Newspaper clipping – The Star – 18 August 2010

Chalk down, parents step in

Schoolchildren are being urged to go to classes as parents mobilize retired teachers and university students to fill the gap during a nationwide public servants strike.

The 245 000-strong South African Democratic Teachers Union (Sadtu) on Wednesday kicks off an indefinite strike after the breakdown of protracted wage negotiations with the government.

Other Cosatu affiliates and unions under the Independent Labour Caucus umbrella were on Tuesday night discussing the way forward with most public servants’ organizations rejecting the government’s wage offer.

The National Education Health and Allied Workers Union national executive proposed strike action to commence tomorrow, but were late on Tuesday night consulting their alliance partners in Cosatu at the Public Service Coordinating Bargaining Council in Centurion.
            “They have failed to persuade us. The only persuasion now is what we have asked for. We’ve come to the conclusion that there’s no other way.

            “Starting tomorrow (Wednesday) there will be a shutdown of all schools,” said Sadtu president Thobile Ntola.

MEC for Education Barbara Creecy has urged pupils to attend school, with a departmental contingency plan expected to be revealed today.

The National Association of Parents in School Governance (NAPSG) were on Tuesday night trying to co-opt university students and retired teachers to assist in filling the massive void which would be left by striking teachers.
            “For many of these kids, especially from the townships, the only chance they have in life is a senior certificate. This is a call to support your country,” said NAPSG president Mahlomola Kekana.

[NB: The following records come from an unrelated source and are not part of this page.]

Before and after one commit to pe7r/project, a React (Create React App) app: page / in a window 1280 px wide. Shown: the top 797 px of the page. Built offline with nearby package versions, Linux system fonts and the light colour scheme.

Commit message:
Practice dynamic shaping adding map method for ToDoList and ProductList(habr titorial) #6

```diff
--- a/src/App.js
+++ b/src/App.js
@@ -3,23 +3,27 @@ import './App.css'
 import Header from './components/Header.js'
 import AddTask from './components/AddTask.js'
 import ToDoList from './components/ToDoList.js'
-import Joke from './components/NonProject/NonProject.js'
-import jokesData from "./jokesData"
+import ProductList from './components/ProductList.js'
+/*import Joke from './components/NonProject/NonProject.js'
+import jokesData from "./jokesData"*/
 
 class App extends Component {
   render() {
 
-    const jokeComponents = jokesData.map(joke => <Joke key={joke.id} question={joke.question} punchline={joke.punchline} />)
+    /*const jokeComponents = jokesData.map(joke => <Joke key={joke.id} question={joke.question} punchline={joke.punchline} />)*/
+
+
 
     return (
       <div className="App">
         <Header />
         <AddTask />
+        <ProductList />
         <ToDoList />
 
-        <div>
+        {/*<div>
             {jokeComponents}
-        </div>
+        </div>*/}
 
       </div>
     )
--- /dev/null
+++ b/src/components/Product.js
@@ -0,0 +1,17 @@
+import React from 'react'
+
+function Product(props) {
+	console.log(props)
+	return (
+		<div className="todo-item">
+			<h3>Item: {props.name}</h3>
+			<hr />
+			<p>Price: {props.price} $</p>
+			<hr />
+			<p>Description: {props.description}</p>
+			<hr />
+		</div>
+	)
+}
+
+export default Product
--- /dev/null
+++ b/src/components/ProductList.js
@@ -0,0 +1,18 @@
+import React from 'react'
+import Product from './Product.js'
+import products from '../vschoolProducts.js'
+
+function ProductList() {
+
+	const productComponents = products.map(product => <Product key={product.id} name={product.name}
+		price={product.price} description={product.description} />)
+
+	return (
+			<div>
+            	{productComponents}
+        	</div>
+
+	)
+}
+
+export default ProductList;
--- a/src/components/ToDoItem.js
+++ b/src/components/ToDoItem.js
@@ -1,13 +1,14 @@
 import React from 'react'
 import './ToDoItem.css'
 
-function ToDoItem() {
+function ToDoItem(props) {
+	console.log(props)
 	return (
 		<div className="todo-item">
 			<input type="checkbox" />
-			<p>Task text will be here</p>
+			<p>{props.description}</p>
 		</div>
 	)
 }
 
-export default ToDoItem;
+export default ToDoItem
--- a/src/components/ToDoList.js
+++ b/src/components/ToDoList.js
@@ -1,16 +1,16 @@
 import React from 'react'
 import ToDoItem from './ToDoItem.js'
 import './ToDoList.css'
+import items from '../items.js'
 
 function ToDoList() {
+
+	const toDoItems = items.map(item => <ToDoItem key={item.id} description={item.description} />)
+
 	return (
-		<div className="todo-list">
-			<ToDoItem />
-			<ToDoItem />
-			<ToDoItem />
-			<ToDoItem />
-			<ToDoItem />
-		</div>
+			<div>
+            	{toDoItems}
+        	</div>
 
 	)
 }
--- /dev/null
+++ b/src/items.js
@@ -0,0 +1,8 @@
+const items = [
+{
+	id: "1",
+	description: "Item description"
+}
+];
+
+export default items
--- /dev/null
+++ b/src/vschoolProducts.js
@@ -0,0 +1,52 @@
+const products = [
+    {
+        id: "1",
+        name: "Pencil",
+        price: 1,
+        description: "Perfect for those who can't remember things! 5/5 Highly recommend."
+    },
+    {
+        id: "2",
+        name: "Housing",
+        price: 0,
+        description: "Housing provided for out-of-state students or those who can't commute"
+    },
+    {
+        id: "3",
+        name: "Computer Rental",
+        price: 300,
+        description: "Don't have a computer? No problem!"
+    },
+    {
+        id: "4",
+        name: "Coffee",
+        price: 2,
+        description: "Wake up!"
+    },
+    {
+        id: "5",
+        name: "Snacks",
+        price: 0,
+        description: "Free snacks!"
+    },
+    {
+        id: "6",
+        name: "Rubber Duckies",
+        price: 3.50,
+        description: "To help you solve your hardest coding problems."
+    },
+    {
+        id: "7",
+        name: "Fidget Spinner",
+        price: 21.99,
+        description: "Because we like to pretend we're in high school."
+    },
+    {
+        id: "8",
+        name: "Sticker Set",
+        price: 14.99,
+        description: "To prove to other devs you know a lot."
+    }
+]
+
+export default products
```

Their greatest fear was a protracted strike, as in 2007, which crippled the economy and did irreparable damage to pupils.

Kekana urged parents to report principals who skipped school or teachers who locked school gates. During the 24-hour strike last week, township schools – particularly in Soweto – were worst affected, with children who did arrive finding empty classrooms and offices.

Sadtu said they had decided on strike action as a last resort after more than seven months of negotiations with the government. Unions are demanding an 8.6 percent wage increase and a R1000 housing allowance, while the government has offered a 7 percent wage hike and R700 allowance.

The greatest concern in the education sector has been for Grade 12s who will shortly be writing their final exams.
“Don’t ask us that question. Ask the president (Jacob Zuma) and the minister of education what will happen to Grade 12s.” said Ntola.

The question of a housing allowance has been a particular sticking point in the negotiations, with unions arguing that their professionals were unable to afford shelter as they fell outside subsidized housing and could not qualify for bank loans.
“They can’t access housing for RDP, they can’t access housing through finance. They are actually in limbo,” said Ntola.

Zuma’s recent attacks on union leaders were also lambasted on Tuesday.
“We condemn the statement by Zuma,” said Sadtu general secretary Mugwena Maluleke.

Last week, the president lashed out at union leaders in an interview with SABC news, criticizing those who abused their platforms to issue political statements that had nothing to do with worker demands. He said union leaders who made statements as if they were in the opposition should be dealt with accordingly.

Zuma’s remarks came after Cosatu secretary-general Zwelinzima Vavi criticized the salaries of the president, his ministers and director-generals, when compared to ordinary public servants.

Ntola said the government had a “responsibility to honour the demands by workers without trivializing them. Politics cannot be separated from the struggle for labour rights.”

Across the country, a number of teachers had indicated they would not join the strike.
“I think whether to strike or not is optional. When we did a survey of our schools most teachers indicated they would be attending,” said the Governors Alliance’s Kathy Callaghan, representing a number of school governing bodies countrywide. She said schools had put in place contingency plans for safety reasons, with extra security guards on the grounds and police on standby. There have been fears that striking teachers would prevent pupils and others teachers from attending.

At Fred Norman Secondary in Ennerdale, Sadtu teachers have been discouraging pupils from entering the school.

By Beauregard Tromp